I’m intrigued by Rep. Otten’s suggestion that if you can choose to pay it, it’s a fee, not a tax. I don’t think my county auditor will turn away my extra dollars if I choose to throw a little extra into my property tax payment. The state won’t mind if Kessler’s throws an extra $1,000 in its monthly sales tax remittance. Conversely, I can choose not to pay property tax by not buying real estate. I can choose not to pay sales tax by growing my own food and buying all of my clothing and household items at rummage sales. Thus, we should refer to the state’s surcharge on homeownership and purchases as property fees and sales fees, not taxes.
Heck, by Otten’s logic, South Dakota doesn’t charge any taxes! Put that on the state t-shirt: South Dakota—No Taxes!
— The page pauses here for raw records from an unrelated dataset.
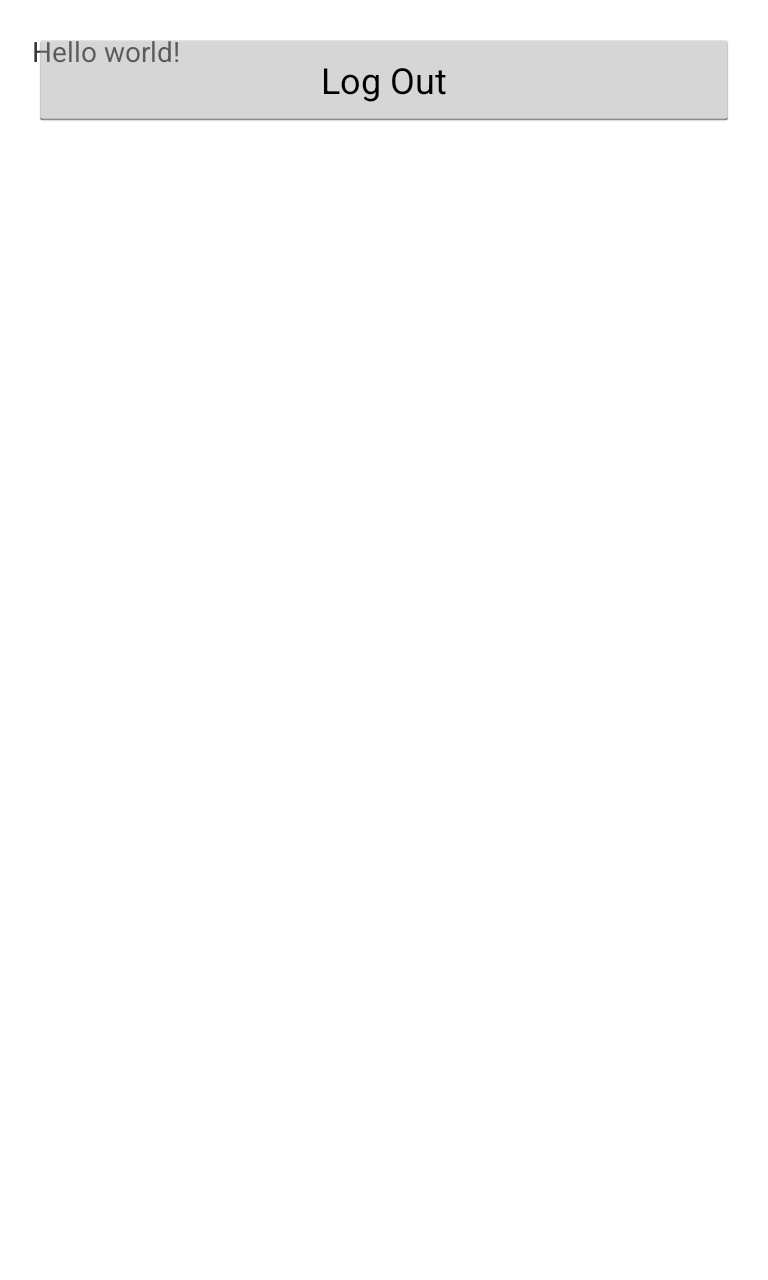
Repository: efreestone/CPM_Freestone
Layout: Project1Android/res/layout/activity_main.xml
These files come from the project's save history. The layout is drawn as it stood at one moment and after the next save; the edit follows.
It is drawn on a 768 x 1280 px phone screen (xhdpi) without system bars, with theme AppTheme; the app's code is not run.

Above is the layout before, as saved 2014-09-30 02:55:08.

After the next save:
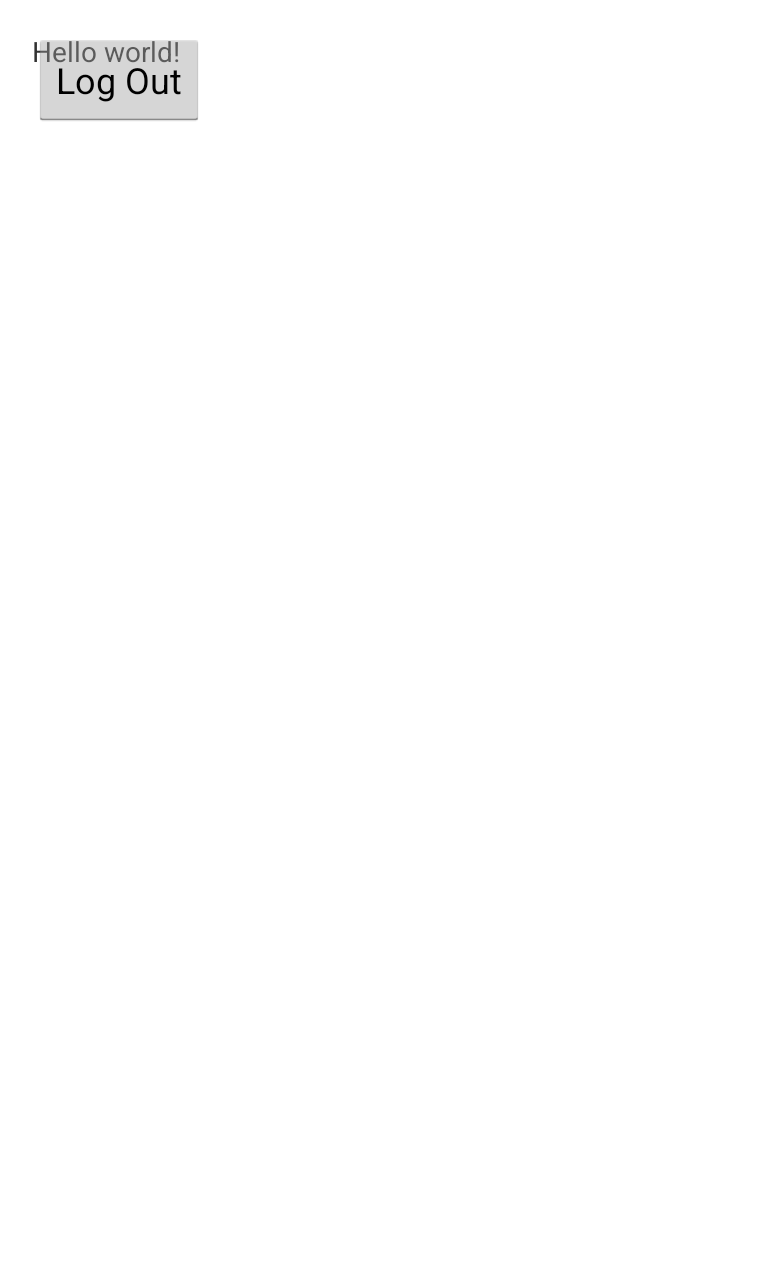
Saved 62 s later.
--- a/Project1Android/res/layout/activity_main.xml
+++ b/Project1Android/res/layout/activity_main.xml
@@ -9,14 +9,16 @@
     tools:context="com.elijahfreestone.project1android.MainActivity" >
 
     <TextView
+        android:id="@+id/titleTextView"
         android:layout_width="wrap_content"
         android:layout_height="wrap_content"
         android:text="@string/hello_world" />
 
     <Button
         android:id="@+id/logOutButton"
-        android:layout_width="fill_parent"
+        android:layout_width="wrap_content"
         android:layout_height="wrap_content"
+        android:layout_below="titleTextView"
         android:text="Log Out" />
 
 </RelativeLayout>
Fee or tax, Rep. Otten said SB 75 will generate five million dollars in revenue for the state.
Rep. Otten’s neighbor Rep. Isaac Latterell (R-6/Tea) asked if SB 75’s fee or tax would discourage participation in hunting. Rep. Otten said he hasn’t received any opposition from hunters or fishers.
Rep. Taffy Howard (R-33/Rapid City) said the three hunters in her family haven’t had time to e-mail, but they are opposed to the new tax on hunting. Playing off Rep. Otten’s definition, she said that if the stamp is optional for non-hunters, why not leave it optional for everyone and let those hunters who support more investment in habitat pay for it. “We don’t need to make it… to where only the wealthy can be hunters.”
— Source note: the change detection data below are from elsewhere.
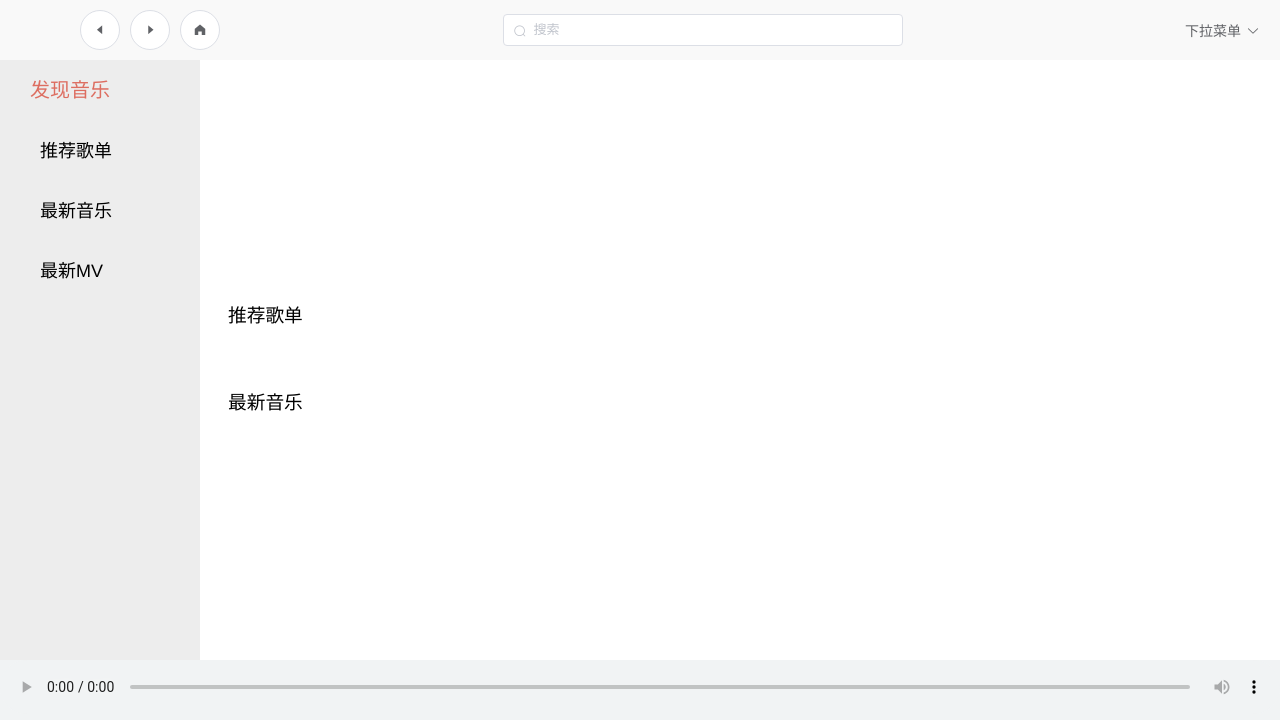
Repository: Lanborn/cloud_music
Page: /
These files come from the project's save history. The page is drawn as it stood at one moment and after a run of saves; the edit follows.
The browser window is 1280 px wide. The pictures show the whole page.
The page's requests for data from a server got no answer. An inner scrolling area shows only its first screen. The project was rebuilt for these pictures with package versions that can differ from the ones it lists, and the page was loaded fresh each time. No one was signed in, and anything a server would have sent is missing. Also part of the build but not shown: vue.config.js, src/components/playlists.vue, src/components/songs.vue, src/components/mvs.vue, src/components/result.vue, src/components/playlist.vue, src/components/mv.vue.

Above is the page before, as saved 2021-12-11 00:28:54.

After the next 2 saves:
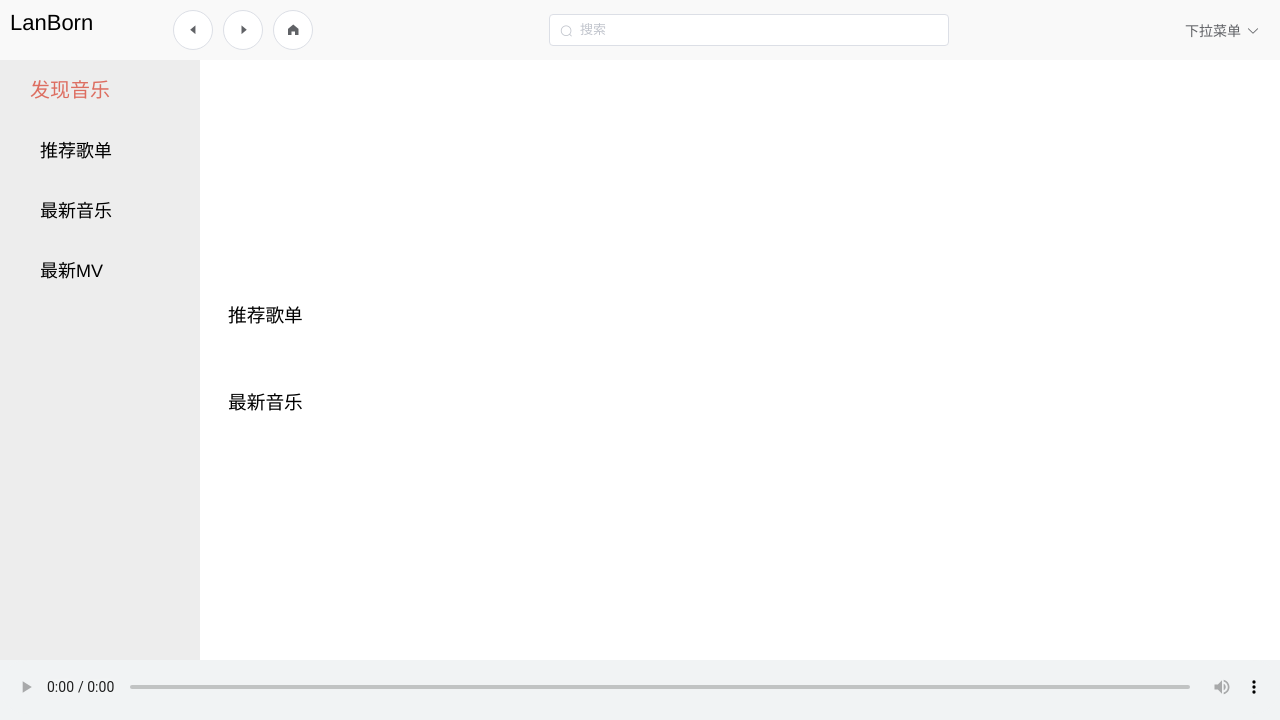
The 2 saves are shown as one change because they came seconds apart.
The last was saved 23 s later.
--- a/src/views/top.vue
+++ b/src/views/top.vue
@@ -3,7 +3,7 @@
     <div class="left-box">
       <div class="icon-wrapper">
         <el-tooltip class="item" :enterable="false" effect="dark" content="去主页：lanborn.github.io/Vueprs/" placement="right">
-          <img src="" alt="">
+          <!-- <img src="" alt=""> -->
           <a class="el-tooltip item" href="https://lanborn.github.io/Vueprs/">LanBorn</a>
         </el-tooltip>
       </div>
Rep. Oren Lesmeister (R-28A/Parade) said he hasn’t heard any opposition from hunters or fishers. He said he never asks the cost of his hunting privileges. “This is one of the best bills that I can support as far as habitat goes, because it cannot be used against me as a producer,” referring to the SB 75 prohibition on using habitat stamp revenue to buy private land.
Rep. Tim Reed (R-7/Brookings) lamented the loss of public lands for hunting, saying that he hasn’t hunted anywhere but private reserves since high school. He said restoring more public habitat will get more people out hunting.
Rep. Tim Goodwin (R-30/Rapid City) said he hunts about every day in the fall and could seriously consider not running for reëlection because Session cuts into his mountain lion hunting. He says he and his dog can find all sorts of public habitat in East River and not see another hunter all day, so he questions whether we need more habitat. But he said he has trouble opposing the bill when all of the outdoors groups support it. He also suggested that we strike every reference to “tax” and “fee” in statute and just call them “tariffs.”
Rep. Goodwin ended up voting for this tax/fee/tariff increase on hunting and fishing. So did 49 other Representatives. The 14 Nays came mostly from right-wing Republicans, with Rep. Saba joining them as the sole Democratic negatory. Those 50 Ayes surpassed the two-thirds threshold necessary to pass a new appropriation.
House Agriculture and Natural Resources did amend SB 75 to exempt private shooting preserve licenses and “Hunt for Habitat” application fees from the new tax. The Senate will thus have to vote a second time to raise hunters’ and fishers’ taxes.